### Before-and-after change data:
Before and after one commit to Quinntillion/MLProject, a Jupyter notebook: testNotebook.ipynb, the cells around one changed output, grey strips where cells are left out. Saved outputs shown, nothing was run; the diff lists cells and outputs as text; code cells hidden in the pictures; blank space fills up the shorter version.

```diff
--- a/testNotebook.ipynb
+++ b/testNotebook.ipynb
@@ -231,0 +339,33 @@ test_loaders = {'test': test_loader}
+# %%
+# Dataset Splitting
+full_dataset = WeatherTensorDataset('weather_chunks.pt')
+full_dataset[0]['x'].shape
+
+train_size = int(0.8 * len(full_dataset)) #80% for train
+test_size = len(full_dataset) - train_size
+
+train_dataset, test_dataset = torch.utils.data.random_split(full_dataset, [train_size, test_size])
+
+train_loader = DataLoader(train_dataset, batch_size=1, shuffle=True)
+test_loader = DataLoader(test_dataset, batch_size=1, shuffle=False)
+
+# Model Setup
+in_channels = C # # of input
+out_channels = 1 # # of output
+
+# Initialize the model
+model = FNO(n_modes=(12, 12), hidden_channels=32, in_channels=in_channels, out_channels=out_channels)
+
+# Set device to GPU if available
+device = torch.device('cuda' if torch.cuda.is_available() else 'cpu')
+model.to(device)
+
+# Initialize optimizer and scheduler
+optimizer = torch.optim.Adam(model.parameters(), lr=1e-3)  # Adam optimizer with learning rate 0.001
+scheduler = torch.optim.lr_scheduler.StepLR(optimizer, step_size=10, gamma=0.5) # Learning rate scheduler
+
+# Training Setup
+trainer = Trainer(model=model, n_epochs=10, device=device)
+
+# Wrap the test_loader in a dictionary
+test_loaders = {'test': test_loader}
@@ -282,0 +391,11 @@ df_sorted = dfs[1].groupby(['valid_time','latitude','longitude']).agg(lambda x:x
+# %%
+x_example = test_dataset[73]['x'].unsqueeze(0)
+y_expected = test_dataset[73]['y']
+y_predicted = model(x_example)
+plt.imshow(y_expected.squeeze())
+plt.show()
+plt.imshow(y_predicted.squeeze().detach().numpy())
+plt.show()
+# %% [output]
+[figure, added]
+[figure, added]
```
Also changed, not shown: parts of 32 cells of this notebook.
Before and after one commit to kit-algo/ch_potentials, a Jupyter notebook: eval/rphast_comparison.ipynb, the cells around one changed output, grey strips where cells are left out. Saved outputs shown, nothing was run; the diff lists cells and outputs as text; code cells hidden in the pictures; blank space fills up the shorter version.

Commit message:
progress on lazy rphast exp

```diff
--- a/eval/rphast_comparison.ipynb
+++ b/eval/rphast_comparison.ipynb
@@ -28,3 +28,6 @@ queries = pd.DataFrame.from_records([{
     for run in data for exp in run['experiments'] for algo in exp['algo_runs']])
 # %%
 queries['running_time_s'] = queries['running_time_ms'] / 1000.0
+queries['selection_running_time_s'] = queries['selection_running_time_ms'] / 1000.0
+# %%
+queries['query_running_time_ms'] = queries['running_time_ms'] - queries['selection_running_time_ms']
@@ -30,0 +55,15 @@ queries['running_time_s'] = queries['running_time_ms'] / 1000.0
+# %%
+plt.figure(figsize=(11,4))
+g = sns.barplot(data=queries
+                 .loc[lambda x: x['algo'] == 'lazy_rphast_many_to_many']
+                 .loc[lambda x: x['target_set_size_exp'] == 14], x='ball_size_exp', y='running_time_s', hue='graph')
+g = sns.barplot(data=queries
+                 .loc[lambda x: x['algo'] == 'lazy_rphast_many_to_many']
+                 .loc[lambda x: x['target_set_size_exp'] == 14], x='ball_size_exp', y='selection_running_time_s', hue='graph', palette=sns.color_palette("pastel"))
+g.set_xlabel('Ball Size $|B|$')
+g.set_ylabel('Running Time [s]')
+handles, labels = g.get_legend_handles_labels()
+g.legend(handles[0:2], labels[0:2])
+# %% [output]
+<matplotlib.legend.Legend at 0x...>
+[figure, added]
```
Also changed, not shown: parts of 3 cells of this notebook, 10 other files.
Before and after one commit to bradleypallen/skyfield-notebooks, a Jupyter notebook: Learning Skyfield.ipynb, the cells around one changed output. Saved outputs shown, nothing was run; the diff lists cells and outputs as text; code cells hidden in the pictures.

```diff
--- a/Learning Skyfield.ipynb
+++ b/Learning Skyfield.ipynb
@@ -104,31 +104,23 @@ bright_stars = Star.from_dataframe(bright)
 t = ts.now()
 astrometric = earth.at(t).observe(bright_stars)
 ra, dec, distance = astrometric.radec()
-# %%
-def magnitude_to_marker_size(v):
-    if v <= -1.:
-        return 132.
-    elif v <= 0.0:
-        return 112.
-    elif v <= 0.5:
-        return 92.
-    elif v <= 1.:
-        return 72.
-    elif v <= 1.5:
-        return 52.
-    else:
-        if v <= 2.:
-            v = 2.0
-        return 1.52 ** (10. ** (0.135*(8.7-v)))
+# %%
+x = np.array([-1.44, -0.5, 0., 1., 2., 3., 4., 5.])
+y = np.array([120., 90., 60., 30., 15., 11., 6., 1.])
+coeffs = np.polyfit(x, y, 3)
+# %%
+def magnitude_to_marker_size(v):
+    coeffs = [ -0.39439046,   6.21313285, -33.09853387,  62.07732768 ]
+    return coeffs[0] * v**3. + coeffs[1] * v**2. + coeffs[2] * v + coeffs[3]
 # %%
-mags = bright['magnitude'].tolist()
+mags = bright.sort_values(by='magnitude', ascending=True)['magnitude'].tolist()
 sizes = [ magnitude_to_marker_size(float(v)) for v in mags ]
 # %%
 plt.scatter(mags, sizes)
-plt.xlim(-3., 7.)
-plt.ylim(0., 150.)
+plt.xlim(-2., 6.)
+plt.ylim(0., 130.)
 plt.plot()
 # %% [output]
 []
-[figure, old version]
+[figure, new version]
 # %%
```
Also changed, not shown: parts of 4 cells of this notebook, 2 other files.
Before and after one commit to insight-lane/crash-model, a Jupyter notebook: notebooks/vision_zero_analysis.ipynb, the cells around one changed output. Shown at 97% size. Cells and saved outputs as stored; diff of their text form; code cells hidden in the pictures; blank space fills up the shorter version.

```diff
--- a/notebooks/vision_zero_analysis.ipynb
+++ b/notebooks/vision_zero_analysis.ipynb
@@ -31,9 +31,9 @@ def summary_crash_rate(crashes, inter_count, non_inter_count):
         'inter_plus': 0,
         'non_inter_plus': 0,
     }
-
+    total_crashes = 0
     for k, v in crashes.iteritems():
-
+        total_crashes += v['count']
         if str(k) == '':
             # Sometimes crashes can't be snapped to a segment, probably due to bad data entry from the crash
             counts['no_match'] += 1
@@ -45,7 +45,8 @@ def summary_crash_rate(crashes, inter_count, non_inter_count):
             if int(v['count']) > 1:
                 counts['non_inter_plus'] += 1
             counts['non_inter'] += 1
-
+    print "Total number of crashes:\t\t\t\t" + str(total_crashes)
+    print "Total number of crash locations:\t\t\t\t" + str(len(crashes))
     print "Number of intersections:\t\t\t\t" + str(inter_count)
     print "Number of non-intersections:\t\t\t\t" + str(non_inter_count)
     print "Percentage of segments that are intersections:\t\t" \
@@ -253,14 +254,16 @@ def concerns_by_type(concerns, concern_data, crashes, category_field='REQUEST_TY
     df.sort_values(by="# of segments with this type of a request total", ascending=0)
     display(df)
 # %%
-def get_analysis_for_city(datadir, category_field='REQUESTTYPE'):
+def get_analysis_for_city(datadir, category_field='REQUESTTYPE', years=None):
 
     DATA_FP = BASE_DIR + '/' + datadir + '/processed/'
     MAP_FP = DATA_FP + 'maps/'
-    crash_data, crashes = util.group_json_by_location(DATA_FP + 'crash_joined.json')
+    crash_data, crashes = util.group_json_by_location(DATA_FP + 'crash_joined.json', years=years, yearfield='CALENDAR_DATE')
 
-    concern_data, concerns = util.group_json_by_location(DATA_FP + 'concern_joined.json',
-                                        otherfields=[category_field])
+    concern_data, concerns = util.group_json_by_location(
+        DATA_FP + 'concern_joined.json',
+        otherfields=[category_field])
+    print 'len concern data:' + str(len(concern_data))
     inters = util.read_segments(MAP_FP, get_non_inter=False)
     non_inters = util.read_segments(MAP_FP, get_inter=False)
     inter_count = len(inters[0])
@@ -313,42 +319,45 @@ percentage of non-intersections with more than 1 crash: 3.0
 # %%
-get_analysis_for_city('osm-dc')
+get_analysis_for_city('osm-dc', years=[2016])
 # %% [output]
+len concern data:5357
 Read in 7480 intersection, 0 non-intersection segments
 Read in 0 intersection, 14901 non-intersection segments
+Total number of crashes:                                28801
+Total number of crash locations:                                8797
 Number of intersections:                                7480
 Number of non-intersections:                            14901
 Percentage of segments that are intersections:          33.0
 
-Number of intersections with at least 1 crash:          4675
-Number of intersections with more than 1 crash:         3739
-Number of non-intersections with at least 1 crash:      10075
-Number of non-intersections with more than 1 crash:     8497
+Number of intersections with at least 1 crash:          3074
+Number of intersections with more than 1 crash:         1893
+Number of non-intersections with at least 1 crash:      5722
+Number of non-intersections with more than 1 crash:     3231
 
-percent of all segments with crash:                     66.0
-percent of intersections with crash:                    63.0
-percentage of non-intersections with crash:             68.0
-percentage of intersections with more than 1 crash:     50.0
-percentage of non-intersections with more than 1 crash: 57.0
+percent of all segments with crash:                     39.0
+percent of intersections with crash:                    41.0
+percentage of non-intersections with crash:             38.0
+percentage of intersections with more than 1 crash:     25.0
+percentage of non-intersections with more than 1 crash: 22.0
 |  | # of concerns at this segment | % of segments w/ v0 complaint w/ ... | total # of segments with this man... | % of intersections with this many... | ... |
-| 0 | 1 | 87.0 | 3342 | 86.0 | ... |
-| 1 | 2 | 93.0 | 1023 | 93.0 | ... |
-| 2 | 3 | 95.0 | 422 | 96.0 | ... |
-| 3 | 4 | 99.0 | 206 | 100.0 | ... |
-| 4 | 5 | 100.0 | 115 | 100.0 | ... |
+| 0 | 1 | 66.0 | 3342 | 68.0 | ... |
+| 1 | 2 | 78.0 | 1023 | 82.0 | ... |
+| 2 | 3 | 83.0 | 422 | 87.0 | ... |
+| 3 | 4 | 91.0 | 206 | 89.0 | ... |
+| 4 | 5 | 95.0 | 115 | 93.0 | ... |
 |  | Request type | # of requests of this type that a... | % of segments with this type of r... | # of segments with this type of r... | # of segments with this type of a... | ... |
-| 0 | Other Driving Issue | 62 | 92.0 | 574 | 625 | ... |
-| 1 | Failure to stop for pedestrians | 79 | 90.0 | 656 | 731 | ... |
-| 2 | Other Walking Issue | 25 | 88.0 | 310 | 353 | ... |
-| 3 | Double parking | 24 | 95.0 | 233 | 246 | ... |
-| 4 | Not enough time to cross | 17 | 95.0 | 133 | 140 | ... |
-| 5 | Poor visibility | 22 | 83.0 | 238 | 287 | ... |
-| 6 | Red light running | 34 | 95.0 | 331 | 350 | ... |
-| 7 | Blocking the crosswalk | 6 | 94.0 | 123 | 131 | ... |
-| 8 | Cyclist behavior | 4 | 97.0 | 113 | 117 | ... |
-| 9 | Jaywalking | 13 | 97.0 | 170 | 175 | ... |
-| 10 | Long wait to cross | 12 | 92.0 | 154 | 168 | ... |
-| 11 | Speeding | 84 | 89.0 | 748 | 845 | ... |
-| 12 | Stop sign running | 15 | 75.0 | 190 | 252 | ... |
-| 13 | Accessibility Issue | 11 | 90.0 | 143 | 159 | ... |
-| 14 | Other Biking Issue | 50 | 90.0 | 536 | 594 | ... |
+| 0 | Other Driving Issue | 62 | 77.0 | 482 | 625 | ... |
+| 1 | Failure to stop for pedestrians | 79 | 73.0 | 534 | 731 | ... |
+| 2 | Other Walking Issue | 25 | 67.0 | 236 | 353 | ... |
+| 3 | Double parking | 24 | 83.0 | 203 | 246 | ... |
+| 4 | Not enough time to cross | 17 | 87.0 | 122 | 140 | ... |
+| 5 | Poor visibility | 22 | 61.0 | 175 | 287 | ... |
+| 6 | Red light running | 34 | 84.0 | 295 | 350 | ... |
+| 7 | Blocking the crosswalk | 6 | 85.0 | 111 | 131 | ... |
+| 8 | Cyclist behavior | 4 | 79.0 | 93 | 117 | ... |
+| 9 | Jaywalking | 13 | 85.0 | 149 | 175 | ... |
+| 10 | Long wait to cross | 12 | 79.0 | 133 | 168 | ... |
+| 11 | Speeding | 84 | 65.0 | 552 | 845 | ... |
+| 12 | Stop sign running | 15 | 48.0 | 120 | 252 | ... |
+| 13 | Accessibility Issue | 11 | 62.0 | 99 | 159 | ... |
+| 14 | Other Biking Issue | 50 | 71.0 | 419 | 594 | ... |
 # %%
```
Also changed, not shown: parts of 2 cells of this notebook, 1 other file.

### Task instructions:
Look through the entries above and list every line containing "return".

### Task response:
-        return 132.
-        return 112.
-        return 92.
-        return 72.
-        return 52.
-        return 1.52 ** (10. ** (0.135*(8.7-v)))
+    return coeffs[0] * v**3. + coeffs[1] * v**2. + coeffs[2] * v + coeffs[3]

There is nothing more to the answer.